Brexit Could Trigger the Next Financial Crisis — in Italy

By
People walk past a branch of Banca Popolare di Milano bank on January 19, 2016  in Milan.
Banca Popolare di Milano. Photo: GIUSEPPE CACACE/This content is subject to copyright.

Italian banks are sitting on a heap of bad loans — and Britain just voted to throw a match onto the pile.

A full 17 percent of loans held by Italian banks have turned sour, The Wall Street Journal reports. At the height of the 2008 financial crisis that figure never exceeded 5 percent for U.S. banks. In total, Italian banks are holding on to €360 billion in impaired loans — quadruple their 2008 level.  
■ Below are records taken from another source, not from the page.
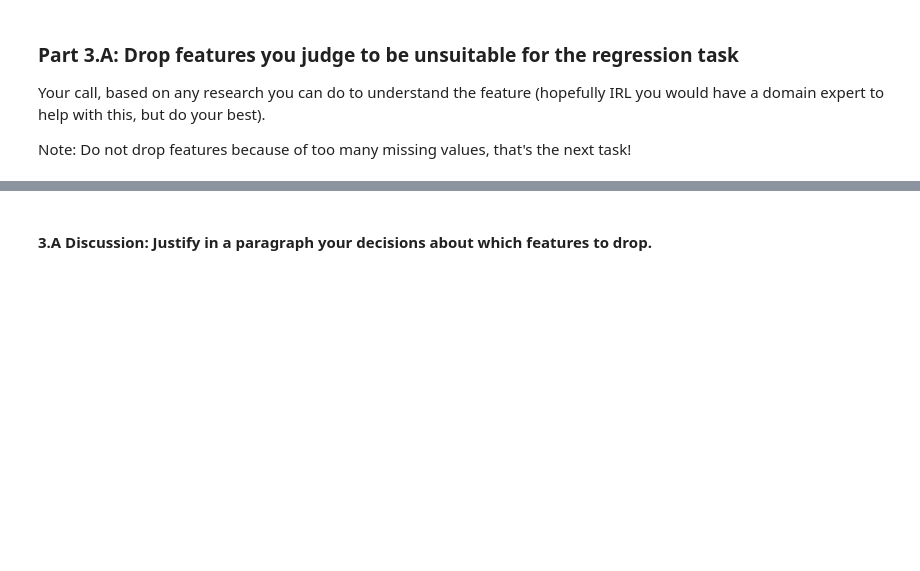
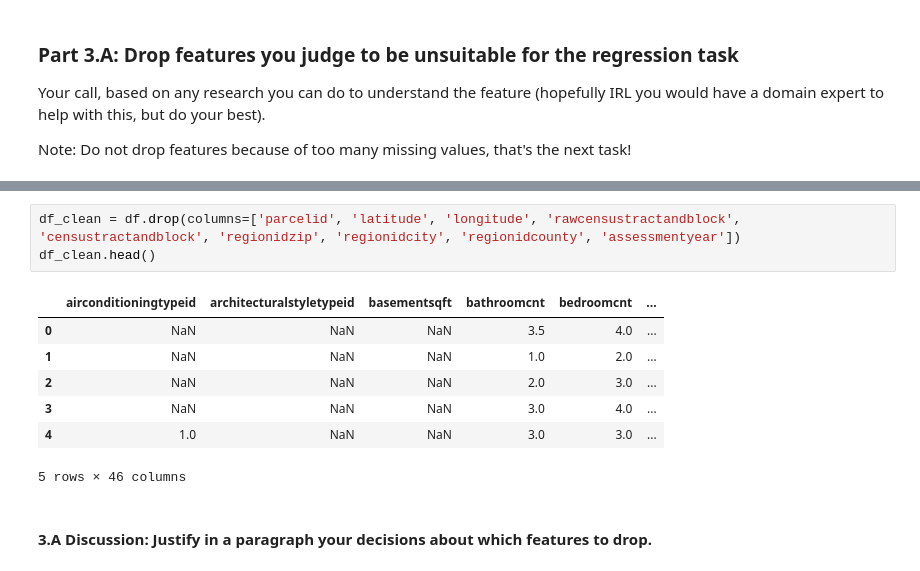
Before and after one commit to shadmanr1/Milestone_1, a Jupyter notebook: Milestone_01.ipynb, the cells around one changed output, grey strips where cells are left out. Saved outputs shown, nothing was run; the diff lists cells and outputs as text; blank space fills up the shorter version.

```diff
--- a/Milestone_01.ipynb
+++ b/Milestone_01.ipynb
@@ -487,3 +507,14 @@ Note: Do not drop features because of too many missing values, that's the next t
+# %%
+df_clean = df.drop(columns=['parcelid', 'latitude', 'longitude', 'rawcensustractandblock', 'censustractandblock', 'regionidzip', 'regionidcity', 'regionidcounty', 'assessmentyear'])
+df_clean.head()
+# %% [output]
+|  | airconditioningtypeid | architecturalstyletypeid | basementsqft | bathroomcnt | bedroomcnt | ... |
+| 0 | NaN | NaN | NaN | 3.5 | 4.0 | ... |
+| 1 | NaN | NaN | NaN | 1.0 | 2.0 | ... |
+| 2 | NaN | NaN | NaN | 2.0 | 3.0 | ... |
+| 3 | NaN | NaN | NaN | 3.0 | 4.0 | ... |
+| 4 | 1.0 | NaN | NaN | 3.0 | 3.0 | ... |
+5 rows × 46 columns
 # %% [markdown]
 #### **3.A Discussion:** Justify in a paragraph your decisions about which features to drop.
 # %% [markdown]
```
Also changed, not shown: parts of 14 cells of this notebook, 1 other file.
To stabilize its financial system, the Italian government has sought the European Union’s permission to channel €40 billion of taxpayer funds into its banks. But the other EU leaders are giving Italy the red light. In deference to populist outrage over the postcrisis bank bailouts, the bloc adopted a rule in 2014 that requires a troubled bank’s stakeholders — shareholders, bondholders, certain depositors — to take a financial hit before taxpayers are asked to open their wallets.

But in Italy, an unusually high percentage of those stakeholders are individual investors, many of them elderly. These aren’t well-heeled speculators who can foot the bill by auctioning off their second yachts. When four small Italian banks fell into crisis last year, 100,000 Italian investors saw their holdings erased. A national controversy ensued following reports that a retiree committed suicide after losing €110,000 in savings. At present, retail investors hold roughly €187 billion in Italian bank bonds. If those investors see large swaths of their savings wiped out, it could take down Italian prime minister Matteo Renzi’s government.

This is where Italy was before the British went to the polls on June 23. After 52 percent of the U.K. voted to leave the EU, the nation’s financial headache has bloomed into a migraine.

Brexit hurts Italy’s banking system in at least three ways. First, the uncertainty unleashed by the referendum will likely slow growth across the continent. Italy’s business lobby group Confindustria has already revised the nation’s 2016 growth forecast downward. Slower growth could cause even more bad loans to pile up in Italian banks.

Second, Europe’s central banks are expected to respond to flagging growth by keeping interest rates low, thus decreasing the profitably of the bloc’s banks. Since the Brexit vote, an index of European banks has dropped 17 percent. Italy’s banks have long been among the least profitable in Europe, and, as the Journal notes, they’re especially vulnerable to the squeeze of low interest rates — unlike their peers in the U.S. and U.K., Italian banks perform little in the way of fee-generating services like asset management and investment banking.

Finally, one of Italy’s largest banks, Banca Monte dei Paschi di Siena, is trying to sell off a giant package of bad loans to a foreign partner. Several bankers tell the Journal that the uncertainty kicked up by the Brexit vote will make that sale far more difficult.

If Italy’s banking system falls into full-blown crisis, it could have ripple effects, both economic and political. The nation will hold a referendum on a package of constitutional reforms no later than October. In a recent note, Citibank described that referendum as “the single biggest risk on the European political landscape this year among non-UK issues.” If a weakened economy inspires Italian voters to reject the reforms backed by Prime Minister Renzi, it would empower the country’s own Euroskeptic party, the Five Star Movement, and force the word “Italexit” into everyone’s vocabulary.

“There is an epidemic, and Italy is the patient that is sickest,” Pier Paolo Baretta, an undersecretary at the Italian Economy Ministry, told the Journal. “[If] we don’t stop the epidemic, it will become everybody’s problem … The shock of Brexit has created a sense of urgency.”

Why Italy May End Up Brexit’s Biggest Victim